quendi noun "Elvish woman", pl. quendir given (MR:229; changed by Tolkien from quendë pl. quender); the sg. quendi must not be confused with the pl. Quendi, see above. Compare masc. quendu.
QuendizF2% noun. elves
Quendi "Elves" as a race (analogical sg. quendë, not much used) (WJ:361;SA:quen-/quet-, WJ:372, KWEN(ED), spelt "qende, Qendi" in Etym). Gen. pl. Quendion (PM:395)
Quendinoun. Those that Speak
Those that Speak [= Elves]
quendinoun. female Elf
quendu noun *"Elvish man", pl. quendur given (MR:229; changed by Tolkien from quendo pl. quendor). Compare fem. quendi.
quendënoun. Elf, (lit.) One That Speaks
quendë noun "Elf", the little-used analogical sg. of Quendi, q.v. (KWEN(ED), WJ:361)
Quendingoldo masc. name, apparently compound of Quendi "Elves" and -ngoldo "Noldo", Sindarin Pengolodh, a loremaster of Gondolin. (PM:401, 404-405, VT48:5) Shorter form Quengoldo (PM:404, VT48:14)
quenya noun (original adj.) "speech" (PM:399); the language-name Quenya is said to mean properly "language, speech" (WJ:393); cf. the phrase coirëa quenya "living speech" (PM:399).However, Quenya (archaic Quendya, still so in Vanyarin) is also interpreted "Elvish" (Letters:176), sc. the adjective corresponding to Quendi (WJ:374), but it was no longer used as a general adjective. Quenya lambë"Quenya tongue" (WJ:407). The command queta Quenya! "speak Quenya!" was used in the sense of "speak precisely and intelligibly, put into actual words" (instead of using hand signs or looks); the word Quenya is here used adverbially (PE17:138). The variant queta quenyā (PE17:137) appears to use the distinct accusative (formed by lengthening a final vowel) known from "Book Quenya".
eldanoun.
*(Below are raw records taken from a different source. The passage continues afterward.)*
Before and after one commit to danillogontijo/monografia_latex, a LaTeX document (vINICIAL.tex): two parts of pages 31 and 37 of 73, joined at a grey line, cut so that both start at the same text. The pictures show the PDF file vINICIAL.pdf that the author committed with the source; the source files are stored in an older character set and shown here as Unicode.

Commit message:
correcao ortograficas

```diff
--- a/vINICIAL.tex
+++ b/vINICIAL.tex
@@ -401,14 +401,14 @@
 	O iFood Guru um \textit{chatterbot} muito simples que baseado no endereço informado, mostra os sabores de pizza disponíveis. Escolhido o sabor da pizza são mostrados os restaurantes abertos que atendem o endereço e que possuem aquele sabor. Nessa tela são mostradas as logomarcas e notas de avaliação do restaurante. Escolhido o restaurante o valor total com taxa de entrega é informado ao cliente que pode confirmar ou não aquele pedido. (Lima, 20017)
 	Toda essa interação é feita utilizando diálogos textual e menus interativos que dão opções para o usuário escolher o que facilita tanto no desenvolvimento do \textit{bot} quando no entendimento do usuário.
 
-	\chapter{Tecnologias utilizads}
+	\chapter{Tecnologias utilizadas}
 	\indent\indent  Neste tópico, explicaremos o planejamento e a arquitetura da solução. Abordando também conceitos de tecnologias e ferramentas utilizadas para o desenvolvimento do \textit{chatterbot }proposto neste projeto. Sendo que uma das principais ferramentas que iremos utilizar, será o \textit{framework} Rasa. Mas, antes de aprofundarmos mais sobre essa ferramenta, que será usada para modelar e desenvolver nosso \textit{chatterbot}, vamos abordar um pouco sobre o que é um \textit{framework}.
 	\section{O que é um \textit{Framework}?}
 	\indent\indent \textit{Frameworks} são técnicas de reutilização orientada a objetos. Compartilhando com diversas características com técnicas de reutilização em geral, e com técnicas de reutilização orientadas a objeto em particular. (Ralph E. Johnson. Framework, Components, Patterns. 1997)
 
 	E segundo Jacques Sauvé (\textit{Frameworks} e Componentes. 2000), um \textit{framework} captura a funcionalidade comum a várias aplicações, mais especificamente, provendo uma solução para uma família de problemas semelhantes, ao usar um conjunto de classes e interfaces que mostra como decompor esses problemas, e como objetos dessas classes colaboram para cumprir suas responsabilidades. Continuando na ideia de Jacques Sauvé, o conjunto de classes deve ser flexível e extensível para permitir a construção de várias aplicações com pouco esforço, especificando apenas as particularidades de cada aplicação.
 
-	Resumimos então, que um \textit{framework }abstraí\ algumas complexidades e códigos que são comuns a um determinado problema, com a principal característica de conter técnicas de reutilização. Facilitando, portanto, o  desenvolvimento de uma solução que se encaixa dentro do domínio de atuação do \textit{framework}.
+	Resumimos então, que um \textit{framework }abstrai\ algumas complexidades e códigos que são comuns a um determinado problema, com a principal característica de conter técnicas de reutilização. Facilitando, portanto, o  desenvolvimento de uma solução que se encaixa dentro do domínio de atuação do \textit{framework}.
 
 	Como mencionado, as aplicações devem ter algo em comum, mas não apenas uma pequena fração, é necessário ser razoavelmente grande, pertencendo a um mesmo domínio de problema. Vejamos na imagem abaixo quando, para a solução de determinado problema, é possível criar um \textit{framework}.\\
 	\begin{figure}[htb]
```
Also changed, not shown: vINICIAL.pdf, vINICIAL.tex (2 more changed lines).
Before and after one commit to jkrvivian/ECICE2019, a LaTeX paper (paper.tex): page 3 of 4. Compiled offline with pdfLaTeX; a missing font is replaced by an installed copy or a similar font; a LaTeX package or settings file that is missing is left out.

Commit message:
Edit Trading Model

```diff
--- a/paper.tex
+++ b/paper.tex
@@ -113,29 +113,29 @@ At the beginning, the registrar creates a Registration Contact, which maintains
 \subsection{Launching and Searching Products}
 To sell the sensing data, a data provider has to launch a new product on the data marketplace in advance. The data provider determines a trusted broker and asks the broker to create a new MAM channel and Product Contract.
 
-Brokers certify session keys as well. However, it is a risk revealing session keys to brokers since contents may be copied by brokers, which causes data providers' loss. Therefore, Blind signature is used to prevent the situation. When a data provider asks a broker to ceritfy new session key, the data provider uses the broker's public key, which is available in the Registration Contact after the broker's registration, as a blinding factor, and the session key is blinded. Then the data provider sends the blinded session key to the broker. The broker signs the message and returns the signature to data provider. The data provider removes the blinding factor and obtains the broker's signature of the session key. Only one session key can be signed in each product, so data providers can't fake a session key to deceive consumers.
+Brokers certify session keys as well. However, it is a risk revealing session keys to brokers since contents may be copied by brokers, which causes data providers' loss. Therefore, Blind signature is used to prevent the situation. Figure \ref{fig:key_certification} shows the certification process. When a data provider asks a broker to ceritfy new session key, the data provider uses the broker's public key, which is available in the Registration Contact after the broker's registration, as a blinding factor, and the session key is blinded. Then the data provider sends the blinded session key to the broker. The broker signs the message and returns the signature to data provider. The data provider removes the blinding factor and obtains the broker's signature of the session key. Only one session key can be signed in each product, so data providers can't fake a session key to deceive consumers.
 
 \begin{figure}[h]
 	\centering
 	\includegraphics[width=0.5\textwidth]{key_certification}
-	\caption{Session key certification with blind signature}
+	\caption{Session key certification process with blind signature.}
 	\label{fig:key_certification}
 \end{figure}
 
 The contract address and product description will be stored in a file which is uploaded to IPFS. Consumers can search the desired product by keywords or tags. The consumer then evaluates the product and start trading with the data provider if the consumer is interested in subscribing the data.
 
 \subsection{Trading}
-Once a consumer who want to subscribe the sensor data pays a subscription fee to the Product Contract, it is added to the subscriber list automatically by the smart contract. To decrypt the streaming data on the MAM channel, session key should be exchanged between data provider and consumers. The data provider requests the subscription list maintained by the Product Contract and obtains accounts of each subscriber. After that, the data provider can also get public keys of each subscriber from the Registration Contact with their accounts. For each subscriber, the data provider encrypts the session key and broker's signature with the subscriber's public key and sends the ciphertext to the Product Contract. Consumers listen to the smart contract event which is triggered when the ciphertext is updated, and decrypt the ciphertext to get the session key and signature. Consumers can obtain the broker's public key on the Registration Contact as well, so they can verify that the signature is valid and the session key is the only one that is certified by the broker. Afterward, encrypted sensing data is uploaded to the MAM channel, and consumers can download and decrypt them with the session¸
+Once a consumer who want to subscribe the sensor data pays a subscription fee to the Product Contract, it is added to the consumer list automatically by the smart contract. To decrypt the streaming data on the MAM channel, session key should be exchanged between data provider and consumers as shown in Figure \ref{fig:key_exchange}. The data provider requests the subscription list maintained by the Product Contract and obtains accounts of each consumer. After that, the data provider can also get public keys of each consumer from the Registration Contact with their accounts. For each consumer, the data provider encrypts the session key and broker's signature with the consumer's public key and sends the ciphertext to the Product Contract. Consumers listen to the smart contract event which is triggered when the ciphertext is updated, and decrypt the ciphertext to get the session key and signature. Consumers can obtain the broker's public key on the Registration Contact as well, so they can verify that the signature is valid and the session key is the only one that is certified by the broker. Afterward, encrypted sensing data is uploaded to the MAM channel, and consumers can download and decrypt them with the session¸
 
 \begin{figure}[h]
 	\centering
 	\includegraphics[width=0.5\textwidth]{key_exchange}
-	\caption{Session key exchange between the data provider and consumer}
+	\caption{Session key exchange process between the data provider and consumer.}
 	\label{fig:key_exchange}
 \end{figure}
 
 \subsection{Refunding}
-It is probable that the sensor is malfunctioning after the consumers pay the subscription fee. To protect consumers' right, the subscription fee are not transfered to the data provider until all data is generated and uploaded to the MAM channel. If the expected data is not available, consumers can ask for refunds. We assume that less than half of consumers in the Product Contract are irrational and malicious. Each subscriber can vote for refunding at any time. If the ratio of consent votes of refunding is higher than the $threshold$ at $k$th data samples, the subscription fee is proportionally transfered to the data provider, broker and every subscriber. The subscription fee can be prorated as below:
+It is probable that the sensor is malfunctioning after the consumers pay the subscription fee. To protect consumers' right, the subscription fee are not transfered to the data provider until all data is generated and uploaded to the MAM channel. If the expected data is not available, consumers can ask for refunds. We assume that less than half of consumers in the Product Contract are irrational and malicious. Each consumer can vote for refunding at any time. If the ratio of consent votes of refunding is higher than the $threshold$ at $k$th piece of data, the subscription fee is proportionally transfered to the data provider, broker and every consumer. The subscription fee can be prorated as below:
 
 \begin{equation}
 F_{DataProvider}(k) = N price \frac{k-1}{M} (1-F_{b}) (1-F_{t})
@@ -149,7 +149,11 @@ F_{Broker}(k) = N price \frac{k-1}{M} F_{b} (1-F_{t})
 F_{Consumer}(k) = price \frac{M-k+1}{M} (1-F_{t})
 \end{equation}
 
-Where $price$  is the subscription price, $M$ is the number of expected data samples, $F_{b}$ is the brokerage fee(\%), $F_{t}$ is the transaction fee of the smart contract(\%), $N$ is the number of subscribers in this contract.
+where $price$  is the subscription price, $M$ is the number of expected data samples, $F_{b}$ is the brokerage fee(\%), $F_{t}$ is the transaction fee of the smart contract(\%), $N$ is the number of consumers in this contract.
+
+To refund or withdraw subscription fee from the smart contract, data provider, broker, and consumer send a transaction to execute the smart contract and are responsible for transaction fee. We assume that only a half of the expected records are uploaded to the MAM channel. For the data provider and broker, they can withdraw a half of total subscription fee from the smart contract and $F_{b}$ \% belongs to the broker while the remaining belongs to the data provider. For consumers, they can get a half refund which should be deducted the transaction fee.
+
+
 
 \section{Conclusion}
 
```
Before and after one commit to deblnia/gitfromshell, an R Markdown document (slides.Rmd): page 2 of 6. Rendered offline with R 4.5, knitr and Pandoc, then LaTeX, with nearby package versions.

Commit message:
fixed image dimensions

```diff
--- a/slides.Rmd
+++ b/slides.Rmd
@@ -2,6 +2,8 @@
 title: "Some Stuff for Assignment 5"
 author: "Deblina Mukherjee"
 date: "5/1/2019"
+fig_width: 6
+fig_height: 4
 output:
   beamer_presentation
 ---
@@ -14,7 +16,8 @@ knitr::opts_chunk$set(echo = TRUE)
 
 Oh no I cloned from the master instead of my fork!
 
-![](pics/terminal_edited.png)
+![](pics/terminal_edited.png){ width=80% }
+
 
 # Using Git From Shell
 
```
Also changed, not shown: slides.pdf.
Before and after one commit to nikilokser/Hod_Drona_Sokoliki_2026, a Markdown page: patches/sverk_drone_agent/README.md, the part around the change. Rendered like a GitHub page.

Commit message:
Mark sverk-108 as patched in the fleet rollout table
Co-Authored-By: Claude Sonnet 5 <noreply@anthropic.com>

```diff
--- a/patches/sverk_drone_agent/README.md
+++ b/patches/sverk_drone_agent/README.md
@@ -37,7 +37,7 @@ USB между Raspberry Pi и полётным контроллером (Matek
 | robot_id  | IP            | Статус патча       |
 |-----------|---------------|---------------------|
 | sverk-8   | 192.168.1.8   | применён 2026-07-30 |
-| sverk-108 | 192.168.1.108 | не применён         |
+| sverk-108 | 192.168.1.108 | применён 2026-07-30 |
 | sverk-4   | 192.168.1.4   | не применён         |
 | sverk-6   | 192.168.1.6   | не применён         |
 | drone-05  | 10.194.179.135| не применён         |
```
Elf, Elf, (lit.) one of the Star-folk, Elven, one of the Star-folk, Elves in general
The most common Quenya word for “Elf”. Its literal meaning is “one of the Star-folk” (WJ/374), a name given to them by Oromë (S/49) and derived from the same primitive root √EL as Q. elen “star”. Strictly speaking, this term excludes the Avari who chose not to journey to Valinor, so that the proper term for all of Elvenkind is Q. Quendë “one of the Elven race”. The Elves of the West rarely encountered the Avari, however, so that term Elda was ordinarily broad enough to describe all Elves.
Conceptual Development: This word dates back to the earliest stages of Tolkien’s languages. At its first appearance, ᴱQ. Elda was glossed “a beach-fay” (QL/35), but was soon extended to describe all Elves (LT1/113). In Tolkien’s earliest writings the word was not given a clear etymology. In the Lhammas “Account of Tongues” from the 1930s (LR/168-180), Tolkien gave ᴹQ. Elda the sense of “one who departed” (LR/169), as opposed to the ᴹQ. Lembi “Lingerers” who remained behind (precursors of the Avari). With this sense, Elda was derived from ᴹ√LED “go, fare, travel” (Ety/LED).
Tolkien soon revised the etymology of Elda so that it was derived instead from ᴹ√ELED “star-folk” (Ety/ELED). In some later writings, he considered both etymologies of this word to be valid, so that Elda was blending of both “star-folk” (from √EL) and Q. Eldo “marcher” (from √LED or √DEL¹), as discussed in the “Quendi and Eldar” essay from 1959-60 and elsewhere (WJ/362-3, PE17/139). However, the sense “star-folk” is probably better known.
In some notes from 1957, Tolkien considered deriving this word from a variant root √DEL² “fair” so that its meaning would be “the fair” (PE17/151), but this seems to have been a transient idea.
-i nominative plural ending regularly used on nouns ending in a consonant and in -ë; in the latter case, -ë is displaced (e.g. Quendë pl. Quendi).
pahta (2) noun "speech", i.e. language (PE17:126); accompanied by the intransitive verb pakta- "speak, talk", which would be *pahta- in Quenya, of which the transitive equivalent is quet-, q.v. The intransitive verb "speak" is also given as carpa-, q.v.